**Task objective**
Copy out the entries that follow exactly, leaving every picture behind.

**Source data**

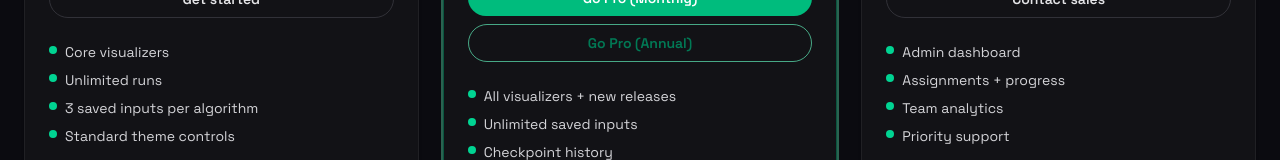
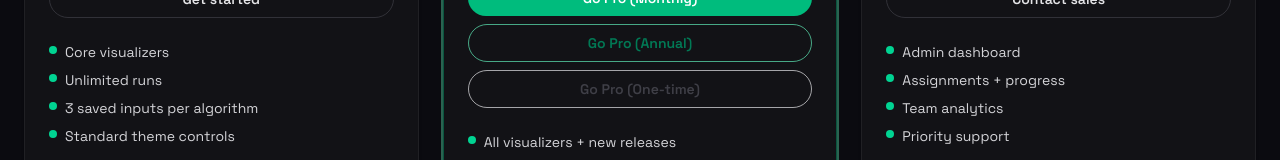
Before and after one commit to hscho421/algorithmic, a React (Vite) app: page /pricing in a window 1280 px wide. Shown: the part 570-730 px from the top of the page. Built offline with nearby package versions, Linux system fonts and the light colour scheme; no server answers.

Commit message:
Added temp price

```diff
--- a/api/stripe/create-checkout-session.js
+++ b/api/stripe/create-checkout-session.js
@@ -44,24 +44,29 @@ export default async function handler(req, res) {
   }
 
   const { priceId } = req.body || {};
-  const allowedPrices = [process.env.STRIPE_PRICE_MONTHLY, process.env.STRIPE_PRICE_ANNUAL].filter(Boolean);
+  const allowedPrices = [
+    process.env.STRIPE_PRICE_MONTHLY,
+    process.env.STRIPE_PRICE_ANNUAL,
+    process.env.STRIPE_PRICE_ONETIME,
+  ].filter(Boolean);
   if (!priceId || !allowedPrices.includes(priceId)) {
     res.status(400).json({ error: 'Invalid price' });
     return;
   }
 
   try {
+    const isOnetime = priceId === process.env.STRIPE_PRICE_ONETIME;
     const session = await stripe.checkout.sessions.create({
-      mode: 'subscription',
+      mode: isOnetime ? 'payment' : 'subscription',
       payment_method_types: ['card'],
       line_items: [{ price: priceId, quantity: 1 }],
       success_url: `${getBaseUrl()}/account?checkout=success`,
       cancel_url: `${getBaseUrl()}/pricing?checkout=cancel`,
       customer_email: userData.user.email,
       client_reference_id: userData.user.id,
-      subscription_data: {
-        metadata: { supabase_user_id: userData.user.id },
-      },
+      ...(isOnetime
+        ? { metadata: { supabase_user_id: userData.user.id } }
+        : { subscription_data: { metadata: { supabase_user_id: userData.user.id } } }),
     });
 
     res.status(200).json({ url: session.url });
--- a/src/pages/PricingPage.jsx
+++ b/src/pages/PricingPage.jsx
@@ -58,6 +58,7 @@ export default function PricingPage() {
   const checkoutStatus = new URLSearchParams(location.search).get('checkout');
   const priceMonthly = import.meta.env.VITE_STRIPE_PRICE_MONTHLY;
   const priceAnnual = import.meta.env.VITE_STRIPE_PRICE_ANNUAL;
+  const priceOnetime = import.meta.env.VITE_STRIPE_PRICE_ONETIME;
 
   const startCheckout = async (priceId) => {
     setErrorMessage('');
@@ -170,6 +171,14 @@ export default function PricingPage() {
                 >
                   {isLoading ? 'Starting checkout…' : 'Go Pro (Annual)'}
                 </button>
+                <button
+                  type="button"
+                  onClick={() => startCheckout(priceOnetime)}
+                  disabled={isLoading}
+                  className="w-full rounded-full px-4 py-2 text-sm font-semibold border border-zinc-200/70 text-zinc-700 hover:border-zinc-300 disabled:opacity-60"
+                >
+                  {isLoading ? 'Starting checkout…' : 'Go Pro (One-time)'}
+                </button>
               </div>
             ) : (
               <button
```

**Answer space**
Before and after one commit to hscho421/algorithmic, a React (Vite) app: page /pricing in a window 1280 px wide. Shown: the part 570-730 px from the top of the page. Built offline with nearby package versions, Linux system fonts and the light colour scheme; no server answers.

Commit message:
Added temp price

```diff
--- a/api/stripe/create-checkout-session.js
+++ b/api/stripe/create-checkout-session.js
@@ -44,24 +44,29 @@ export default async function handler(req, res) {
   }
 
   const { priceId } = req.body || {};
-  const allowedPrices = [process.env.STRIPE_PRICE_MONTHLY, process.env.STRIPE_PRICE_ANNUAL].filter(Boolean);
+  const allowedPrices = [
+    process.env.STRIPE_PRICE_MONTHLY,
+    process.env.STRIPE_PRICE_ANNUAL,
+    process.env.STRIPE_PRICE_ONETIME,
+  ].filter(Boolean);
   if (!priceId || !allowedPrices.includes(priceId)) {
     res.status(400).json({ error: 'Invalid price' });
     return;
   }
 
   try {
+    const isOnetime = priceId === process.env.STRIPE_PRICE_ONETIME;
     const session = await stripe.checkout.sessions.create({
-      mode: 'subscription',
+      mode: isOnetime ? 'payment' : 'subscription',
       payment_method_types: ['card'],
       line_items: [{ price: priceId, quantity: 1 }],
       success_url: `${getBaseUrl()}/account?checkout=success`,
       cancel_url: `${getBaseUrl()}/pricing?checkout=cancel`,
       customer_email: userData.user.email,
       client_reference_id: userData.user.id,
-      subscription_data: {
-        metadata: { supabase_user_id: userData.user.id },
-      },
+      ...(isOnetime
+        ? { metadata: { supabase_user_id: userData.user.id } }
+        : { subscription_data: { metadata: { supabase_user_id: userData.user.id } } }),
     });
 
     res.status(200).json({ url: session.url });
--- a/src/pages/PricingPage.jsx
+++ b/src/pages/PricingPage.jsx
@@ -58,6 +58,7 @@ export default function PricingPage() {
   const checkoutStatus = new URLSearchParams(location.search).get('checkout');
   const priceMonthly = import.meta.env.VITE_STRIPE_PRICE_MONTHLY;
   const priceAnnual = import.meta.env.VITE_STRIPE_PRICE_ANNUAL;
+  const priceOnetime = import.meta.env.VITE_STRIPE_PRICE_ONETIME;
 
   const startCheckout = async (priceId) => {
     setErrorMessage('');
@@ -170,6 +171,14 @@ export default function PricingPage() {
                 >
                   {isLoading ? 'Starting checkout…' : 'Go Pro (Annual)'}
                 </button>
+                <button
+                  type="button"
+                  onClick={() => startCheckout(priceOnetime)}
+                  disabled={isLoading}
+                  className="w-full rounded-full px-4 py-2 text-sm font-semibold border border-zinc-200/70 text-zinc-700 hover:border-zinc-300 disabled:opacity-60"
+                >
+                  {isLoading ? 'Starting checkout…' : 'Go Pro (One-time)'}
+                </button>
               </div>
             ) : (
               <button
```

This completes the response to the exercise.